The GMB said it is already reviewing contracts at other companies.

At the CIPD, Georgi Gyton delves into the potential ripple effect:

Lee Rogers, an associate in the employment team at legal firm Weightmans, said the judgment was not only likely to have serious ramifications for Uber, “but for many organisations that operate in the so-called ‘gig economy’”. However, he said this was not likely to be the end of the story. “Given what is at stake, not just for Uber, but for the industry as a whole, the decision is likely to be appealed,” he warned, adding that today’s ruling could “open the floodgates” for further claims from other workers in similar positions.

Despite the likely impact on other organisations, Dominic Holmes, partner at Taylor Vinters, said there was “no reason, in principle, why flexible business models operated by Uber and other market disruptors in the ‘gig economy’ cannot work”.

“There is increasing consumer demand for the innovative services they offer, coupled with the desire of many people to work on their own terms. However, innovators need to be very clear about how they want to run their businesses,” he said.

One company that could be affected is Deliveroo, a platform that uses freelance couriers to deliver takeout meals to customers, Stephen Simpson notes at Personnel Today:

Other large businesses that operate in a similar way include Deliveroo, which engages couriers to deliver takeaway food to customers. Deliveroo hit the headlines in July after reports that it is including a clause in its agreements with couriers warranting that they will not bring a legal claim challenging their employment status. Legal experts have suggested that the clause, which could put couriers off bringing employment tribunal claims arguing that they are workers, is unenforceable.

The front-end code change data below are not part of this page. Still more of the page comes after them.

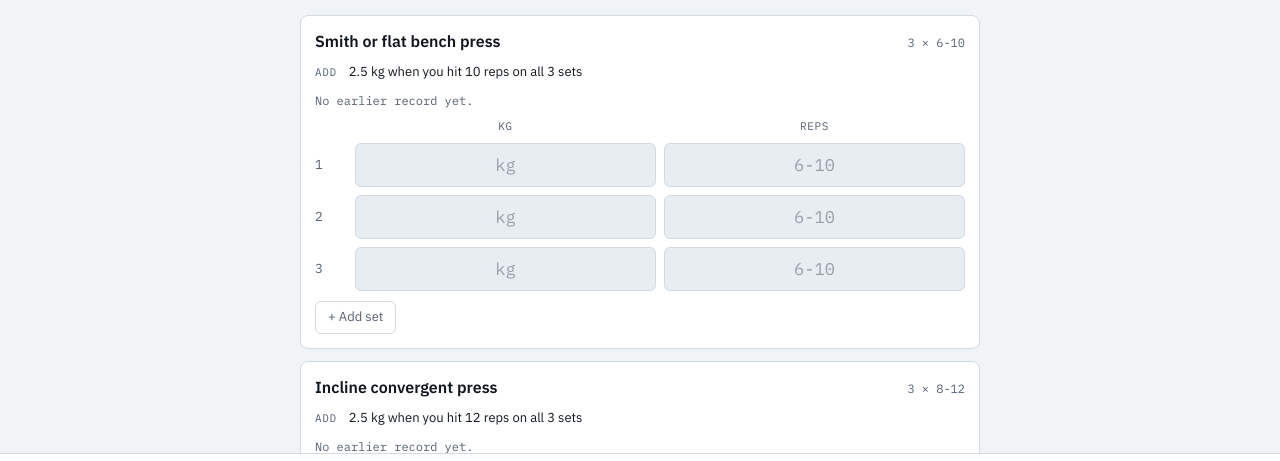
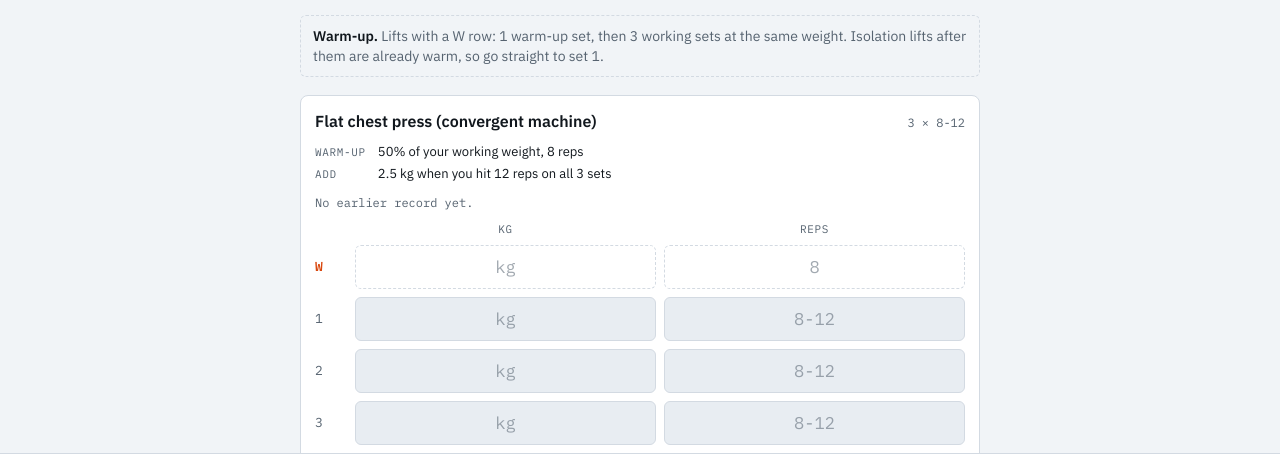
Before and after one commit to Sathvik-Shetty-1569/Split-Log, a plain HTML site: page index.html in a window 1280 px wide. Shown: the part 280-741 px from the top of the page. Drawn offline with nearby package versions, Linux system fonts and the light colour scheme.

Commit message:
Modified Split

```diff
--- a/index.html
+++ b/index.html
@@ -1,3 +1,4 @@
+<!doctype html><html><head><meta charset=utf8><meta name=viewport content="width=device-width,initial-scale=1,viewport-fit=cover"><style>:root{color-scheme:light;box-sizing:border-box;padding-top:env(safe-area-inset-top,0px);padding-bottom:env(safe-area-inset-bottom,0px)}html{scroll-padding-top:env(safe-area-inset-top,0px)}body{margin:0;padding:0;font:14px -apple-system,BlinkMacSystemFont,sans-serif;background:#fff;color:#000}img{max-width:100%}[hidden]:not([hidden=until-found i]){display:none!important}</style></head><body>
 <!doctype html>
 <html lang="en">
 <head>
@@ -217,39 +218,51 @@ button { cursor: pointer; }
     { id: "deadhang", name: "Dead hang", sets: 3, lo: 20, hi: 40, timed: true, up: "5 s per hold",
       cue: "Enter seconds. End the hold when your grip or form goes." }
   ];
+  var ABS_EX = [
+    { id: "coremachine", name: "Abs machine (core machine crunch)", sets: 3, lo: 10, hi: 15, up: "2.5 kg",
+      cue: "Curl your ribs toward your pelvis. Slow on the way back." },
+    { id: "kneeraise", name: "Leg raise (vertical leg raise station)", sets: 3, lo: 10, hi: 15, up: "a light ankle weight, or a dumbbell between your feet",
+      cue: "Knees bent. Curl your pelvis up at the top so your abs do the work, not your hip flexors. 2 seconds down." }
+  ];
+  var WED_EX = RUN_EX.concat(ABS_EX);
+  var SAT_EX = RUN_EX.concat(ABS_EX);
   var PLAN = {
     upperA: { label: "Upper A", sub: "Chest, back, arms", ex: [
-      { id: "bench", name: "Smith or flat bench press", sets: 3, lo: 6, hi: 10, up: "2.5 kg" },
+      { id: "bench", name: "Flat chest press (convergent machine)", sets: 3, lo: 8, hi: 12, up: "2.5 kg", warm: { pct: 50, r: "8" } },
       { id: "incline", name: "Incline convergent press", sets: 3, lo: 8, hi: 12, up: "2.5 kg" },
-      { id: "pulldown", name: "Lat pulldown", sets: 3, lo: 8, hi: 12, up: "2.5 kg" },
+      { id: "pulldown", name: "Lat pulldown", sets: 3, lo: 8, hi: 12, up: "2.5 kg", warm: { pct: 50, r: "8" } },
       { id: "row", name: "Seated row", sets: 3, lo: 8, hi: 12, up: "2.5 kg" },
       { id: "lateral", name: "Standing lateral raise", sets: 3, lo: 12, hi: 15, up: "1 to 2.5 kg", cue: "Raise to shoulder height, 2-3 seconds down." },
-      { id: "preacher", name: "Preacher curl", sets: 3, lo: 10, hi: 12, up: "2.5 kg", cue: "Take 3 seconds going down." },
-      { id: "ohtri", name: "Overhead cable triceps extension", sets: 3, lo: 10, hi: 12, up: "2.5 kg" }
+      { id: "preacher", name: "Incline dumbbell curl", sets: 3, lo: 10, hi: 12, up: "1 to 2 kg per dumbbell",
+        cue: "Bench at about 45-60 degrees, arms hanging straight down. Log the weight of one dumbbell. Take 3 seconds going down and get a full stretch at the bottom." },
+      { id: "ohtri", name: "Overhead cable triceps extension", sets: 3, lo: 10, hi: 12, up: "2.5 kg",
+        cue: "Take 3 seconds going down. Get a full stretch at the bottom." }
     ] },
     lowerA: { label: "Lower A", sub: "Quads, hamstrings, calves", lower: true, ex: [
       { id: "hack", name: "Hack squat", sets: 3, lo: 8, hi: 12, knee: true, up: "1.25 kg per side", warm: { pct: 50, r: "8" },
         cue: "Log the weight on each side. 3 seconds down, 3 seconds up, pain-free depth." },
       { id: "split", name: "Split squat", sets: 3, lo: 8, hi: 12, perLeg: true, knee: true, unit: "lb", shared: true, up: "2.5 lb each", warm: { bw: true, r: "6" },
         cue: "Right leg first, match the left to the right. 3 seconds down, 3 seconds up." },
-      { id: "legext", name: "Leg extension", sets: 3, lo: 10, hi: 15, knee: true, up: "2.5 kg", cue: "Take 3 seconds going down." },
+      { id: "legext", name: "Leg extension", sets: 3, lo: 10, hi: 15, knee: true, up: "2.5 kg", partial: true,
+        cue: "Bottom-to-mid reps: start with knees bent about 90 degrees (stretched position), lift only to about halfway, 3 seconds down. Do not lock out. Stop if knee pain goes above 3 out of 10." },
       { id: "hamcurl", name: "Hamstring curl", sets: 3, lo: 10, hi: 12, up: "2.5 kg" },
       { id: "calf", name: "Calf raise (leg press or Smith)", sets: 4, lo: 10, hi: 15, up: "5 kg", cue: "Pause 1 second at the bottom." }
     ] },
-    calves: { label: "Run + Mini Session", sub: "Easy run, wall sit, rear shoulders, forearms, dead hang",
-      note: "Easy run first, 25-35 minutes at a talking pace. Skip the run if your knee is above 3 out of 10. Then the wall sit, then the light sets.",
-      ex: RUN_EX },
-    satmini: { label: "Run + Mini Session", sub: "Easy run, wall sit, rear shoulders, forearms, dead hang",
-      note: "Easy run first, 25-35 minutes at a talking pace. Skip the run if your knee is above 3 out of 10. Then the wall sit, then the light sets. Sunday is your full rest day.",
-      ex: RUN_EX },
+    calves: { label: "Run + Mini Session", sub: "Easy run, wall sit, rear shoulders, forearms, dead hang, abs",
+      note: "Easy run first, 25-35 minutes at a talking pace. Skip the run if your knee is above 3 out of 10. Then the wall sit, then the light sets, then abs last.",
+      ex: WED_EX },
+    satmini: { label: "Run + Mini Session", sub: "Easy run, wall sit, rear shoulders, forearms, dead hang, abs",
+      note: "Easy run first, 25-35 minutes at a talking pace. Skip the run if your knee is above 3 out of 10. Then the wall sit, then the light sets, then abs last. Sunday is your full rest day.",
+      ex: SAT_EX },
     upperB: { label: "Upper B", sub: "Shoulders, arms, extra chest", ex: [
-      { id: "shpress", name: "Shoulder press", sets: 3, lo: 8, hi: 10, up: "2.5 kg" },
+      { id: "shpress", name: "Shoulder press", sets: 3, lo: 8, hi: 10, up: "2.5 kg", warm: { pct: 50, r: "8" } },
       { id: "pecdeck", name: "Pec deck fly", sets: 3, lo: 12, hi: 15, up: "2.5 kg", cue: "Squeeze for 1 second in the middle, 3 seconds back out. If it is taken, use an incline dumbbell fly." },
-      { id: "assist", name: "Assisted pull-up", sets: 3, lo: 6, hi: 10, up: "-2.5 kg of assistance", cue: "Weight is the assistance. Lower it over time." },
+      { id: "assist", name: "Assisted pull-up", sets: 3, lo: 6, hi: 10, up: "-2.5 kg of assistance", warm: { pct: 140, r: "5", label: "About 40% more assistance than your working weight" },
+        cue: "Weight is the assistance. Lower it over time." },
       { id: "lateral", name: "Standing lateral raise", sets: 3, lo: 12, hi: 15, up: "1 to 2.5 kg" },
       { id: "cablecurl", name: "Cable curl", sets: 3, lo: 12, hi: 15, up: "2.5 kg" },
       { id: "dips", name: "Dips", sets: 2, lo: 8, hi: 12, up: "2.5 kg", cue: "Lean forward, elbows slightly out, to work the chest. Lower until upper arms are level with the floor. Weight 0 means bodyweight." },
-      { id: "ohtriB", name: "Overhead cable triceps extension", sets: 3, lo: 10, hi: 12, up: "2.5 kg", cue: "Take 3 seconds going down. If the cable is taken, use a dumbbell overhead extension with both hands." }
+      { id: "ohtriB", name: "Overhead cable triceps extension", sets: 3, lo: 10, hi: 12, up: "2.5 kg", cue: "Take 3 seconds going down. Get a full stretch at the bottom. If the cable is taken, use a dumbbell overhead extension with both hands." }
     ] },
     lowerB: { label: "Lower B", sub: "Quads, back, hamstrings, calves, core", lower: true, ex: [
       { id: "legpress", name: "Leg press", sets: 3, lo: 8, hi: 12, knee: true, unit: "lb", up: "5 lb per side", warm: { pct: 50, r: "8" },
@@ -340,7 +353,7 @@ button { cursor: pointer; }
   /* ---------- draft ---------- */
   function blankSets(ex) {
     var a = [];
-    for (var i = 0; i < ex.sets; i++) a.push({ w: "", r: "", l: "" });
+    for (var i = 0; i < ex.sets + (ex.drop ? 1 : 0); i++) a.push({ w: "", r: "", l: "" });
     return a;
   }
   function newDraft() { return { sets: {}, warm: {}, knee: "" }; }
@@ -353,6 +366,7 @@ button { cursor: pointer; }
     if (!draft.warm) draft.warm = {};
     PLAN[id].ex.forEach(function (ex) {
       if (!draft.sets[ex.id] || !draft.sets[ex.id].length) draft.sets[ex.id] = blankSets(ex);
+      else if (ex.drop && draft.sets[ex.id].length <= ex.sets) draft.sets[ex.id].push({ w: "", r: "", l: "" });
     });
   }
   var draftTimer = null;
@@ -388,10 +402,10 @@ button { cursor: pointer; }
   }
   function hintFor(dayId, ex) {
     var s = lastFor(dayId, ex);
-    if (!s) return { text: ex.warm ? "First session: use about 70% of your old weight." : "No earlier record yet.", go: false };
+    if (!s) return { text: ex.warm && ex.knee ? "First session: use about 70% of your old weight." : "No earlier record yet.", go: false };
     var arr = s.sets[ex.id];
     var text = "Last (" + new Date(s.ts).toLocaleDateString("en-IN", { day: "numeric", month: "short" }) + "): " + setsText(ex, arr);
-    var full = arr.length >= ex.sets && arr.every(function (x) {
+    var full = arr.length >= ex.sets && arr.slice(0, ex.sets).every(function (x) {
       return x.r >= ex.hi && (!ex.perLeg || x.l >= ex.hi);
     });
     var go = false;
@@ -500,9 +514,10 @@ button { cursor: pointer; }
       sets.forEach(function (s, i) {
         var base = "in-" + dayId + "-" + ex.id + "-" + i;
         var repPh = ex.lo + "-" + ex.hi;
-        var nm = ex.name + ", set " + (i + 1) + ", ";
+        var isDrop = ex.drop && i >= ex.sets;
+        var nm = ex.name + (isDrop ? ", drop set, " : ", set " + (i + 1) + ", ");
         var row = [
-          h("span", { "class": "setn", text: String(i + 1) }),
+          h("span", { "class": isDrop ? "setn w" : "setn", text: isDrop ? "D" : String(i + 1) }),
           field(s, "w", unit, "decimal", base + "-kg", nm + unit),
           field(s, "r", repPh, "numeric", base + "-reps", nm + repWord)
         ];
@@ -513,13 +528,15 @@ button { cursor: pointer; }
     build();
 
     var planRows = [];
-    if (ex.warm) planRows.push(h("dt", { text: "Warm-up" }), h("dd", { text: (ex.warm.bw ? "Bodyweight" : ex.warm.pct + "% of your working weight") + ", " + ex.warm.r + " reps" + (ex.perLeg ? " per leg" : "") }));
+    if (ex.warm) planRows.push(h("dt", { text: "Warm-up" }), h("dd", { text: (ex.warm.bw ? "Bodyweight" : (ex.warm.label || ex.warm.pct + "% of your working weight")) + ", " + ex.warm.r + " reps" + (ex.perLeg ? " per leg" : "") }));
+    if (ex.drop) planRows.push(h("dt", { text: "Drop set" }), h("dd", { text: "Right after set 3, cut the weight by about 20-25% and go to failure with no rest. Log it in row D. It does not count toward adding weight." }));
+    if (ex.partial) planRows.push(h("dt", { text: "Range" }), h("dd", { text: "Bottom half only. If it ever feels too easy, add weight by the same rule." }));
     planRows.push(h("dt", { text: "Add" }), h("dd", { text: ex.up + " when you hit " + ex.hi + (ex.timed ? " s" : " reps") + " on all " + ex.sets + " sets" }));
 
     return h("article", { "class": "ex" },
       h("div", { "class": "exhead" },
         h("h3", { text: ex.name }),
-        h("span", { "class": "target", text: ex.sets + " × " + ex.lo + "-" + ex.hi + (ex.timed ? " s" : "") + (ex.perLeg ? " /leg" : "") })
+        h("span", { "class": "target", text: ex.sets + (ex.drop ? " + drop" : "") + " × " + ex.lo + "-" + ex.hi + (ex.timed ? " s" : "") + (ex.perLeg ? " /leg" : "") })
       ),
       ex.cue ? h("p", { "class": "cue", text: ex.cue }) : null,
       planRows.length ? h("dl", { "class": "plan" }, planRows) : null,
@@ -559,6 +576,11 @@ button { cursor: pointer; }
       ));
     } else if (day.note) {
       body.append(h("div", { "class": "note" }, h("strong", { text: "Today. " }), day.note));
+    } else {
+      body.append(h("div", { "class": "note" },
+        h("strong", { text: "Warm-up. " }),
+        "Lifts with a W row: 1 warm-up set, then 3 working sets at the same weight. Isolation lifts after them are already warm, so go straight to set 1."
+      ));
     }
     var list = h("div", { "class": "stack" });
     day.ex.forEach(function (ex) { list.append(exCard(w.id, ex)); });
@@ -803,3 +825,5 @@ button { cursor: pointer; }
 
 </body>
 </html>
+
+</body></html>
```
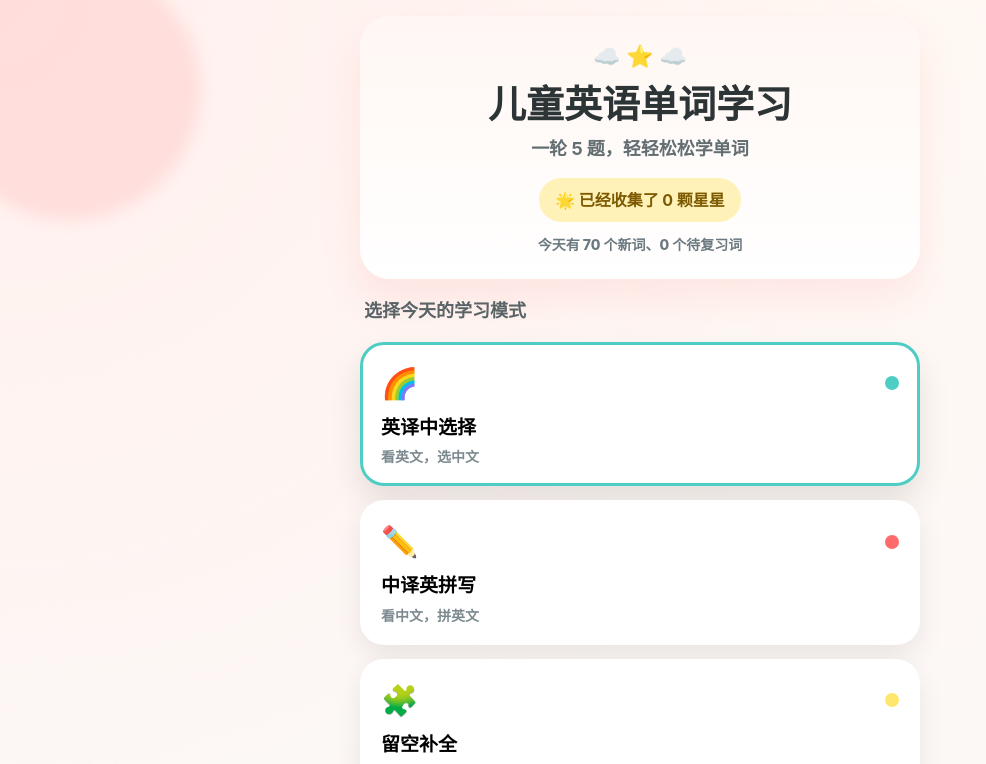
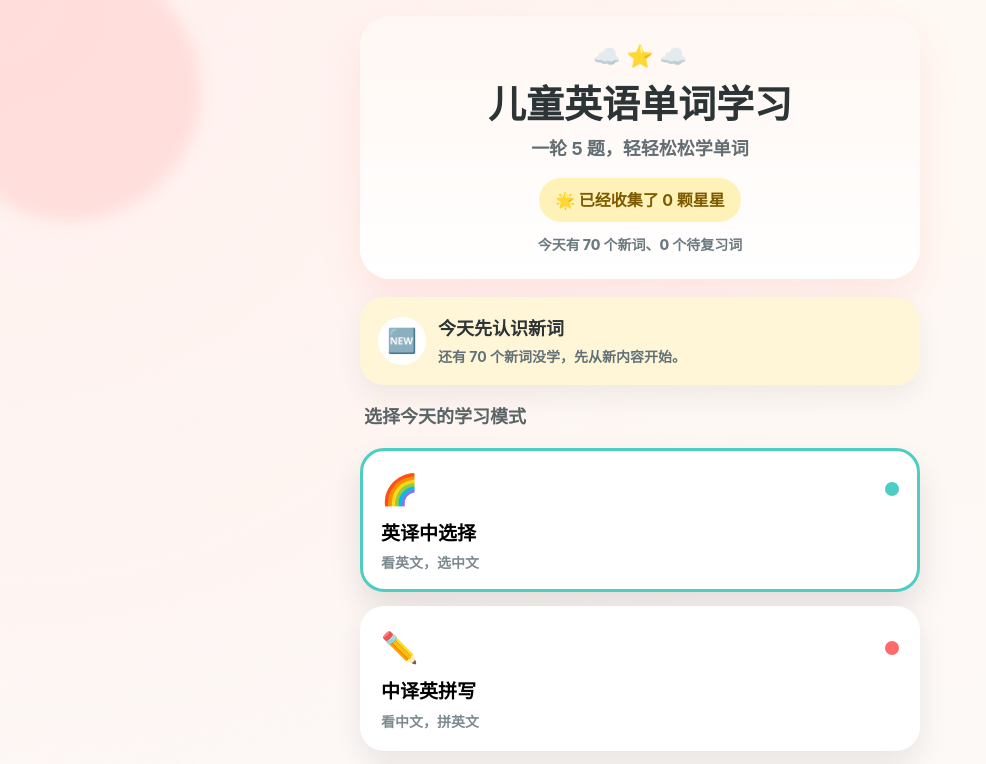
Before and after one commit to zhenxuanshi-ship-it/kid-english-learning, a React (Vite) app: page / in a window 1280 px wide. Shown: the top 764 px of the page, without its empty margins (0-986 px from the left). Built offline with nearby package versions, Linux system fonts and the light colour scheme.

Commit message:
feat: add guided home recommendations

```diff
--- a/src/app/App.tsx
+++ b/src/app/App.tsx
@@ -7,6 +7,7 @@ import { useProgressStore } from '../store/progressStore';
 import { useGameStore } from '../store/gameStore';
 import { useSettingsStore } from '../store/settingsStore';
 import { allWords, wordCategories } from '../data/words';
+import { getHomeRecommendation } from '../lib/recommendation';
 import { buildLearningStats } from '../lib/stats';
 import type { GameMode } from '../types/question';
 
@@ -53,6 +54,7 @@ export default function App() {
   );
 
   const stats = useMemo(() => buildLearningStats(allWords, wordProgressMap), [wordProgressMap]);
+  const recommendation = useMemo(() => getHomeRecommendation(stats), [stats]);
 
   const handleStart = () => {
     game.startRound(currentMode);
@@ -102,6 +104,7 @@ export default function App() {
             onToggleAutoPlaySound={toggleAutoPlaySound}
             onToggleSoundEnabled={toggleSoundEnabled}
             stats={stats}
+            recommendation={recommendation}
           />
         ) : null}
 
--- /dev/null
+++ b/src/components/common/RecommendationCard.tsx
@@ -0,0 +1,63 @@
+import type { CSSProperties } from 'react';
+import type { HomeRecommendation } from '../../lib/recommendation';
+
+interface RecommendationCardProps {
+  recommendation: HomeRecommendation;
+}
+
+const focusStyleMap: Record<HomeRecommendation['focus'], { bg: string; emoji: string }> = {
+  new: { bg: '#FFF6D8', emoji: '🆕' },
+  review: { bg: '#F2EFFF', emoji: '🔁' },
+  practice: { bg: '#E8FFFB', emoji: '✏️' },
+  mixed: { bg: '#FFF0EE', emoji: '🌈' },
+};
+
+export function RecommendationCard({ recommendation }: RecommendationCardProps) {
+  const meta = focusStyleMap[recommendation.focus];
+
+  return (
+    <div style={{ ...styles.card, background: meta.bg }}>
+      <div style={styles.row}>
+        <div style={styles.emoji}>{meta.emoji}</div>
+        <div>
+          <div style={styles.title}>{recommendation.title}</div>
+          <div style={styles.desc}>{recommendation.description}</div>
+        </div>
+      </div>
+    </div>
+  );
+}
+
+const styles: Record<string, CSSProperties> = {
+  card: {
+    borderRadius: 24,
+    padding: 18,
+    boxShadow: '0 12px 28px rgba(0,0,0,0.06)',
+  },
+  row: {
+    display: 'flex',
+    gap: 12,
+    alignItems: 'center',
+  },
+  emoji: {
+    width: 48,
+    height: 48,
+    borderRadius: 999,
+    background: '#fff',
+    display: 'grid',
+    placeItems: 'center',
+    fontSize: 24,
+    flexShrink: 0,
+  },
+  title: {
+    fontSize: 18,
+    fontWeight: 900,
+    color: '#2d3436',
+  },
+  desc: {
+    marginTop: 4,
+    color: '#627277',
+    fontWeight: 700,
+    fontSize: 14,
+  },
+};
--- /dev/null
+++ b/src/lib/recommendation.ts
@@ -0,0 +1,39 @@
+import type { LearningStats } from './stats';
+
+export interface HomeRecommendation {
+  title: string;
+  description: string;
+  focus: 'new' | 'review' | 'practice' | 'mixed';
+}
+
+export function getHomeRecommendation(stats: LearningStats): HomeRecommendation {
+  if (stats.stageCounts.review > 0) {
+    return {
+      title: '先复习一下旧词',
+      description: `你有 ${stats.stageCounts.review} 个待复习词，先把容易忘的词捡回来。`,
+      focus: 'review',
+    };
+  }
+
+  if (stats.stageCounts.new > 0) {
+    return {
+      title: '今天先认识新词',
+      description: `还有 ${stats.stageCounts.new} 个新词没学，先从新内容开始。`,
+      focus: 'new',
+    };
+  }
+
+  if (stats.stageCounts.practicing > 0 || stats.stageCounts.learning > 0) {
+    return {
+      title: '继续巩固今天的进度',
+      description: '有一些词还在学习中，继续练一下会更稳。',
+      focus: 'practice',
+    };
+  }
+
+  return {
+    title: '来一轮综合练习',
+    description: '当前没有明显积压内容，适合做一轮轻松复习。',
+    focus: 'mixed',
+  };
+}
--- a/src/pages/HomePage.tsx
+++ b/src/pages/HomePage.tsx
@@ -1,7 +1,9 @@
 import type { CSSProperties } from 'react';
 import { motion } from 'framer-motion';
+import { RecommendationCard } from '../components/common/RecommendationCard';
 import { SettingsPanel } from '../components/common/SettingsPanel';
 import { StatsPanel } from '../components/common/StatsPanel';
+import type { HomeRecommendation } from '../lib/recommendation';
 import type { LearningStats } from '../lib/stats';
 import type { GameMode } from '../types/question';
 
@@ -20,6 +22,7 @@ interface HomePageProps {
   onToggleAutoPlaySound: () => void;
   onToggleSoundEnabled: () => void;
   stats: LearningStats;
+  recommendation: HomeRecommendation;
 }
 
 const modes: Array<{ value: GameMode; label: string; emoji: string; desc: string; color: string }> = [
@@ -43,6 +46,7 @@ export function HomePage({
   onToggleAutoPlaySound,
   onToggleSoundEnabled,
   stats,
+  recommendation,
 }: HomePageProps) {
   return (
     <motion.div style={styles.wrap} initial={{ opacity: 0, y: 12 }} animate={{ opacity: 1, y: 0 }}>
@@ -53,6 +57,8 @@ export function HomePage({
         <div style={styles.starPanel}>🌟 已经收集了 <strong>{totalStars}</strong> 颗星星</div>
         <div style={styles.pathTip}>今天有 {stats.stageCounts.new} 个新词、{stats.stageCounts.review} 个待复习词</div>
       </div>
+
+      <RecommendationCard recommendation={recommendation} />
 
       <div style={styles.sectionTitle}>选择今天的学习模式</div>
       <div style={styles.grid}>
@@ -76,7 +82,7 @@ export function HomePage({
         ))}
       </div>
       <motion.button style={styles.start} onClick={onStart} whileTap={{ scale: 0.97 }} whileHover={{ y: -2 }}>
-        开始学习 🚀
+        {recommendation.focus === 'review' ? '开始复习 🔁' : recommendation.focus === 'new' ? '学习新词 🆕' : '开始学习 🚀'}
       </motion.button>
 
       <StatsPanel stats={stats} />
```
Also changed, not shown: 1 other file (tests, documents, lock files or other folders).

Another gig economy business, City Sprint, has its own court case coming up in which its couriers are also challenging their classification as self-employed. Guardian commentator Aditya Chakrabortty hears from one of the plaintiffs in that case:

A few months back, I interviewed a courier called Mags Dewhurst, whose job is biking urgent medical supplies to hospitals around London. Like most other cycle couriers and drivers, she’s also classified as self-employed; she’s also fighting to change her status. Next month she will be battling her company, CitySprint, in court.

Dewhurst has a strong case. She wears a uniform with a logo, clocks in with a controller each morning. And then: “For 50 hours each week, I’m told what to do.” She’s been impatient for the Uber verdict, knowing that it will be of huge symbolic importance for her own case. On Friday afternoon, I texted her: How pleased are you? Her reply: “On a scale of 1-10? A GAZZILLLLION.”